Borneo’s most sophisticated city brings together a kaleidoscope of cultures, crafts and cuisines. The bustling streets – some very modern, others with a colonial vibe – amply reward visitors with a penchant for aimless ambling. Chinese temples decorated with dragons abut shop houses from the time of the White Rajahs, a South Indian mosque is a five-minute walk from stalls selling half-a-dozen Asian cuisines, and a landscaped riverfront park attracts families out for a stroll and a quick bite. Kuching’s other huge asset is its day-trip proximity to a dozen first-rate nature sites.
Combine three distinct and ancient cultures, indigenous and colonial architecture, and embellish with some of the best food in Southeast Asia, and you have the irresistible urban cocktail that is George Town.
Most impressive is the movie set–like mishmash of the city's buildings, people and culture; you find Chinese temples in Little India and mosques in Chinatown, and Western-style skyscrapers and shopping complexes gleaming high above British Raj–era architecture.
The eclectic jumble makes this a city that rewards explorers. Get lost in the maze of chaotic streets and narrow lanes, past shrines decorated with strings of paper lanterns and fragrant shops selling Indian spices; or enjoy George Town's burgeoning street art scene, its modern cafes and fun bars.
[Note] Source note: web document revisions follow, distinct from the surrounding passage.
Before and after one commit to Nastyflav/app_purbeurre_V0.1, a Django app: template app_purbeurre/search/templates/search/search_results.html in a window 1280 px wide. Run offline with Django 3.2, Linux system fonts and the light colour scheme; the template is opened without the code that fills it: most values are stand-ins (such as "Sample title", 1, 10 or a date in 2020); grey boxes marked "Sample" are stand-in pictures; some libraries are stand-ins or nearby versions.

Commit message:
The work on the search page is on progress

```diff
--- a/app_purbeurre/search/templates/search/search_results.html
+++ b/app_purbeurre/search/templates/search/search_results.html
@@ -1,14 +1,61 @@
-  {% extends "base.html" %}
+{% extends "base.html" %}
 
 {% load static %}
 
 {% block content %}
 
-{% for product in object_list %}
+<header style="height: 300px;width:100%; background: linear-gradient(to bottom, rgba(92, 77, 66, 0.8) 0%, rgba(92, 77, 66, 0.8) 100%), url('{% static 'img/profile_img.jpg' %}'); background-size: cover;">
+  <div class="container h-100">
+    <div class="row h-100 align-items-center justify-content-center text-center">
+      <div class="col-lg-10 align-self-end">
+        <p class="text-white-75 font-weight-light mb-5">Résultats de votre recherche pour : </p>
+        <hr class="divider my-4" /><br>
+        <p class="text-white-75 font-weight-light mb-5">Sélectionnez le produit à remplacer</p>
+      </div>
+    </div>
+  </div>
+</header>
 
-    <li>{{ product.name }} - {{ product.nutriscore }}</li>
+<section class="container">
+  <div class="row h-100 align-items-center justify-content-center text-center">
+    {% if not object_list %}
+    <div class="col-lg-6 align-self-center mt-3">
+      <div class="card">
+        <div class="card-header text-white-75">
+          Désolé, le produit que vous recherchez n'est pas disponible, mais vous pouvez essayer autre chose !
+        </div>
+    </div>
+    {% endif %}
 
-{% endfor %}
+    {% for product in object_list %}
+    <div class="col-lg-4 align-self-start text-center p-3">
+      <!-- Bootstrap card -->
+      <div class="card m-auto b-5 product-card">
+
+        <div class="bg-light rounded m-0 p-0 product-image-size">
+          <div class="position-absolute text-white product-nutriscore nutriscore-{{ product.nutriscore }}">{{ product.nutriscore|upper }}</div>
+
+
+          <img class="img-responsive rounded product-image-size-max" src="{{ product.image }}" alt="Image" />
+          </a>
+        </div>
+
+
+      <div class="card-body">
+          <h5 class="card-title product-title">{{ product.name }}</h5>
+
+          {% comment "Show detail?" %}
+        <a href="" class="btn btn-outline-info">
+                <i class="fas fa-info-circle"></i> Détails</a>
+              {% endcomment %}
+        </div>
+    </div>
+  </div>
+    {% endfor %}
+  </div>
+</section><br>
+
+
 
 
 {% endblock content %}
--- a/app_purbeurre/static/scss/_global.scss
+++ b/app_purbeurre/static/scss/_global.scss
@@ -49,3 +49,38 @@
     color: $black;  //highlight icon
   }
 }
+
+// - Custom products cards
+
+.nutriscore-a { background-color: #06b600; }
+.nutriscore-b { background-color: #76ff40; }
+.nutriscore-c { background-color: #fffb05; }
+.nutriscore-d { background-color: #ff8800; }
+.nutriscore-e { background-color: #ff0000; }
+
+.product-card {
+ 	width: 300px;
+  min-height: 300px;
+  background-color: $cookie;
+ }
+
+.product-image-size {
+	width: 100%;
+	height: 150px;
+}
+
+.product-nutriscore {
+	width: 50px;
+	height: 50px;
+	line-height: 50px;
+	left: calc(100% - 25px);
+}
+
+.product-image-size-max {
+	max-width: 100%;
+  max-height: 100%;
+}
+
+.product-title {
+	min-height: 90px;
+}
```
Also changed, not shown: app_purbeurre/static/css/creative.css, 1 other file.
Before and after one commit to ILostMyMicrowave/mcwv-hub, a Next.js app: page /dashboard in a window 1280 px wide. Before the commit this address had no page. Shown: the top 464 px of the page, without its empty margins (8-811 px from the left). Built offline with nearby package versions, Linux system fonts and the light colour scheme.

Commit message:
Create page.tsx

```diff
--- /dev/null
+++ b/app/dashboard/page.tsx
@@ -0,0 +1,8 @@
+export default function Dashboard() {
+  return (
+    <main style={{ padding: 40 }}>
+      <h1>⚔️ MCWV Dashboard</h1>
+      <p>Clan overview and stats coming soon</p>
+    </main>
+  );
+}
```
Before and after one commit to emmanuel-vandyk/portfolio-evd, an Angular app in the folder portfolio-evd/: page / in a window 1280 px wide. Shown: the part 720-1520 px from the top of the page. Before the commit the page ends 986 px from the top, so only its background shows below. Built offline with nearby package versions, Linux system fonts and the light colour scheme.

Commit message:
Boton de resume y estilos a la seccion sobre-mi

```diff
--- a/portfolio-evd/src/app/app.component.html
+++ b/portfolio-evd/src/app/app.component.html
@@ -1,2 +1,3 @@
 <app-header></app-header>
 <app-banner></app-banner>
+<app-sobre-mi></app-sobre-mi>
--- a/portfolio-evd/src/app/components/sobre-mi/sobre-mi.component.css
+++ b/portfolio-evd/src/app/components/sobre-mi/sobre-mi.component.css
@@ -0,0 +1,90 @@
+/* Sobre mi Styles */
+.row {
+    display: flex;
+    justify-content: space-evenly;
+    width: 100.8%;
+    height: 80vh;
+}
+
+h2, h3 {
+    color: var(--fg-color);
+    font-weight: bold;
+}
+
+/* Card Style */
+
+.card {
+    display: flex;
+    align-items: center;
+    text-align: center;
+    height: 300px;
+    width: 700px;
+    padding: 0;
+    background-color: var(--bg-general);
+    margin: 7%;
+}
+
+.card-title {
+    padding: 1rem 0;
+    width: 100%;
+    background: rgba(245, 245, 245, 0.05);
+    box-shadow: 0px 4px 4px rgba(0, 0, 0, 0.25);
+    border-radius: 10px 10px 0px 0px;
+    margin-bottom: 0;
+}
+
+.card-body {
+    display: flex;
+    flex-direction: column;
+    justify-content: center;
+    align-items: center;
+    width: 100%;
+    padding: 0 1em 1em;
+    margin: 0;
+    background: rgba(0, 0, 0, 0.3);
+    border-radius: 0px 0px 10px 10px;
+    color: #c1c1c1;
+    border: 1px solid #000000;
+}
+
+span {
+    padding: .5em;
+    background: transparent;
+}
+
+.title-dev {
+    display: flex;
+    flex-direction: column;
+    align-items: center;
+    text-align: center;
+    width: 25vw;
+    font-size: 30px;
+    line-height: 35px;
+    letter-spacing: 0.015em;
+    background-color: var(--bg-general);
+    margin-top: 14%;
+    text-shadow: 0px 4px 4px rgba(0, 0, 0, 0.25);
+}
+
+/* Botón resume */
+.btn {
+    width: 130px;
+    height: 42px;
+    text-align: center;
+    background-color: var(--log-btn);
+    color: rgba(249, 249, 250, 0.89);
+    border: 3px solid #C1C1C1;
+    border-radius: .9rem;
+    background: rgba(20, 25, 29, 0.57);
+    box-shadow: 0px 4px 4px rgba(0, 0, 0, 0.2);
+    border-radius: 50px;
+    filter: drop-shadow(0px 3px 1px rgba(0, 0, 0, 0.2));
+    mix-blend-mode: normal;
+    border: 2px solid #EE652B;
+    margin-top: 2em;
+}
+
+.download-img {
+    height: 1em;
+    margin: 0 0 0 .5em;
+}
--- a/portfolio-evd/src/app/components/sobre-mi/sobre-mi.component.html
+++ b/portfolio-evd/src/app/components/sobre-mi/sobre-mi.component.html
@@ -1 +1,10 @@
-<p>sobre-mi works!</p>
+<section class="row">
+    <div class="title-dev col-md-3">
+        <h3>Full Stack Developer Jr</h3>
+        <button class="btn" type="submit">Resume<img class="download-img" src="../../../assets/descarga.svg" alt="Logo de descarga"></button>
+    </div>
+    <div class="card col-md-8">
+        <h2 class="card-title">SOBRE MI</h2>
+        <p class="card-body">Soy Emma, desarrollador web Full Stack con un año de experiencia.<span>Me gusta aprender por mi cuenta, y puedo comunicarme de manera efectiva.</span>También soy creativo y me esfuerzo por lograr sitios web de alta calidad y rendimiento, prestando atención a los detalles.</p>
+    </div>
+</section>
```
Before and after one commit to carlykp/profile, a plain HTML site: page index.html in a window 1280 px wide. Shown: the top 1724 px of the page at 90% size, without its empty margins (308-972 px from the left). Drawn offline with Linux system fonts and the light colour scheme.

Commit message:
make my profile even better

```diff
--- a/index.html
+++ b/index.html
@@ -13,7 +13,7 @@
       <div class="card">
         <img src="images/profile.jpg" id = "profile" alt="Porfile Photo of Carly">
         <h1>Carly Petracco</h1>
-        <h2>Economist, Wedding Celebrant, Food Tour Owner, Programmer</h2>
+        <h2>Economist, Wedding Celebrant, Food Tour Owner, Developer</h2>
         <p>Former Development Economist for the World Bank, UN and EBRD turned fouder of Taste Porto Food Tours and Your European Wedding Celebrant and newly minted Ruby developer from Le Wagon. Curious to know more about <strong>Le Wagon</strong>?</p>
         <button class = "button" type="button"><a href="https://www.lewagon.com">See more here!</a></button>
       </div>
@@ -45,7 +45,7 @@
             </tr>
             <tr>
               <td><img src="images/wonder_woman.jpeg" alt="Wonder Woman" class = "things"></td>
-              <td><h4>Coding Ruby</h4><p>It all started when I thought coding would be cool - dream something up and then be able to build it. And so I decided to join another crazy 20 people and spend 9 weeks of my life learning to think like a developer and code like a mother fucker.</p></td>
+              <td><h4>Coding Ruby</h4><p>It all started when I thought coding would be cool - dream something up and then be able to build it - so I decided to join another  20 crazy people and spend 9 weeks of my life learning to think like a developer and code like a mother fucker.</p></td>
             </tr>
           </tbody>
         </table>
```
The Kinabatangan River is Sabah's longest: 560km of brown water, coiling like the serpents that swim its length far into the Bornean interior. Riverine forest creeps alongside the water, swarming with wildlife that flee ever-encroaching palm-oil plantations. Lodges are tastefully scattered along the banks, while home-stay programs pop up with the frequency of local monkeys.
Dozens of tin boats putter along the shores offering tourists the opportunity to have a close encounter with a wild friend. This is the only place in Sabah where you can find a concentration of 10 primates including: orangutan, Bornean gibbon, long-tailed and short-tailed macaque, three kinds of leaf monkey, western tarsier, slow loris and proboscis monkey. Add to this eight different kinds of hornbill, herds of pygmy elephants, crocs, wild boar and a clouded leopard.